Promoting the FAB's image
The Smoke Squadron’s primary mission is to promote the FAB’s institutional image, which it accomplishes through performances that are so popular and fascinating they influence many young people’s future.
“From children to senior citizens, everyone wants to come up to us, talk to us, take pictures, and show their admiration for the Brazilian Air Force,” Lt. Col. Gobett said. “It’s very rewarding for the whole team. And many are so filled with admiration that soon they become interested in pursuing a military career. This is the best opportunity we have to deliver our institutional material and interact with the public. We also see that we are clearly fulfilling one of our main responsibilities, which is to stimulate and develop an aeronautical vocation and mentality.”
The Air Show Squadron has been promoting the FAB and entertaining spectators since 1952, when it officially performed for the first time. Since its inception, the unit has carried out 3,700 air shows in Brazil and 21 other countries; it is the world’s second-oldest Air Show Squadron, second only to the U.S. Navy’s Blue Angels, which was founded in 1946.
The pilots of the Smoke Squadron – known as the Fumaceiros
– are aviation aces whose stunts excite and thrill audiences of all ages; the planes fly upside down, do somersaults and pirouettes, and dive and roll in the sky. All the stunts are very well received by the audience, but the crowd favorites are the Lancevaque
where the Super Tucano rises vertically and suddenly begins to fall in a spiral, nose first.
“The audience has the impression that the aircraft is out of control, but the pilot has full control over the aircraft and can return to normal flight at any time,” Lt. Col. Gobett explained.
When they land, the pilots are treated like celebrities by the audience.
“They deliver the Smoke Squadron’s institutional material, give autographs, and take pictures with fans,” the Air Show Squadron Public Relations Office added.
Though fans never have to pay to see the shows, the Smoke Squadron suggests that the public donate non-perishable food items instead, which are then distributed to charities. At the first event marking the return of Smoke Squadron, for instance, 2.5 tons of food were collected in Paraná.
The pilots who promote the FAB’s image have undergone intensive training, as stunt pilots are FAB aviation officers with 1,500 hours of flight time, including 800 as an instructor at the AFA or the Joker Squadron (Second Squadron of the Fifth Aviation Group - 2º/5º GAV - bomber pilot trainer). They're chosen by the Air Show Squadron’s Operational Council, which selects the most qualified candidates whose profiles are most compatible with the Smoke Squadron’s mission.
After joining the team, pilots begin training to fly in their specific positions, engaging in about 80, one-hour missions over the course of two to three months; they also continue to conduct regular training after their debut. Typically, the Smoke Squadron is made up by 13 Aviation officers, an aviation specialist, a doctor, three public relations officers, and a team of administrative and aircraft maintenance experts - affectionately known as the "Guardian Angels". Additional Soldiers complete the team, assisting with their daily routine.

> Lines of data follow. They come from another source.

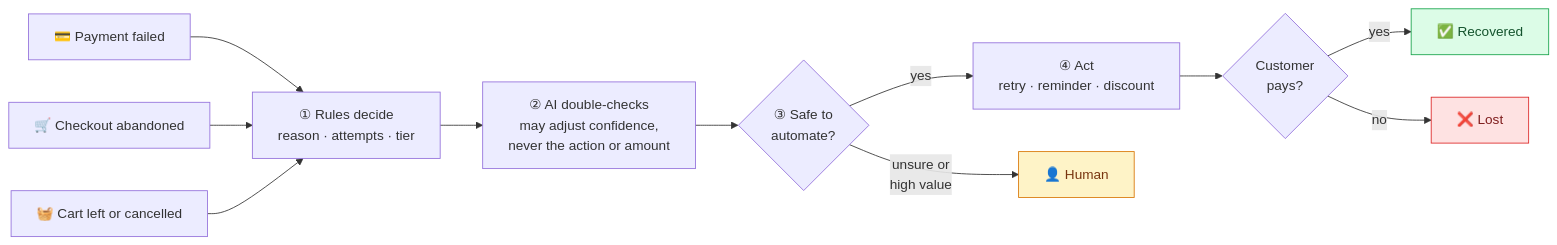
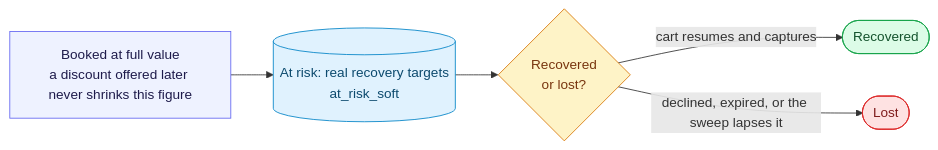
The fourth of 8 diagrams in README.md (Lakshaykhatri231/Backstop), drawn with Mermaid before and after one commit. The commit also changed other lines of this file, not shown here.

Commit message:
Personalised voice agent, Dragon HD pace and pauses, architecture diagrams in README

````diff
--- a/README.md
+++ b/README.md
@@ -167,20 +392,18 @@
 ```mermaid
 flowchart LR
-    S1["💳 Payment failed"] --> R
-    S2["🛒 Checkout abandoned"] --> R
-    S3["🧺 Cart left or cancelled"] --> R
-    R["① Rules decide<br/>reason · attempts · tier"] --> AI["② AI double-checks<br/>may adjust confidence,<br/>never the action or amount"]
-    AI --> G{"③ Safe to<br/>automate?"}
-    G -- yes --> A["④ Act<br/>retry · reminder · discount"]
-    G -- "unsure or<br/>high value" --> H["👤 Human"]
-    A --> W{"Customer<br/>pays?"}
-    W -- yes --> OK["✅ Recovered"]
-    W -- no --> L["❌ Lost"]
+    S1["Booked at full value<br/>a discount offered later never shrinks this figure"] --> S2[("At risk: real recovery targets<br/>at_risk_soft")]
+    S2 --> S3{"Recovered<br/>or lost?"}
+    S3 -- "cart resumes and captures" --> S4(["Recovered"])
+    S3 -- "declined, expired, or the sweep lapses it" --> S5(["Lost"])
 
+    classDef step fill:#eef2ff,stroke:#6366f1,color:#1e1b4b
+    classDef ask fill:#fef3c7,stroke:#d97706,color:#78350f
     classDef good fill:#dcfce7,stroke:#16a34a,color:#14532d
     classDef bad fill:#fee2e2,stroke:#dc2626,color:#7f1d1d
-    classDef person fill:#fef3c7,stroke:#d97706,color:#78350f
-    class OK good
-    class L bad
-    class H person
+    classDef store fill:#e0f2fe,stroke:#0284c7,color:#0c4a6e
+    class S1 step
+    class S2 store
+    class S3 ask
+    class S4 good
+    class S5 bad
 ```
````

Their performance schedule, meanwhile, is set by the Air Force Public Relations Center (CECOMSAER) establishes the show schedule, which takes requests for shows at least four months in advance.
“They analyze a variety of factors, including the domestic/international importance of the event, the infrastructure on site and the estimated audience during the show, among other requirements,” the Air Show Squadron Public Relations Office stated, referring to CECOMSAER.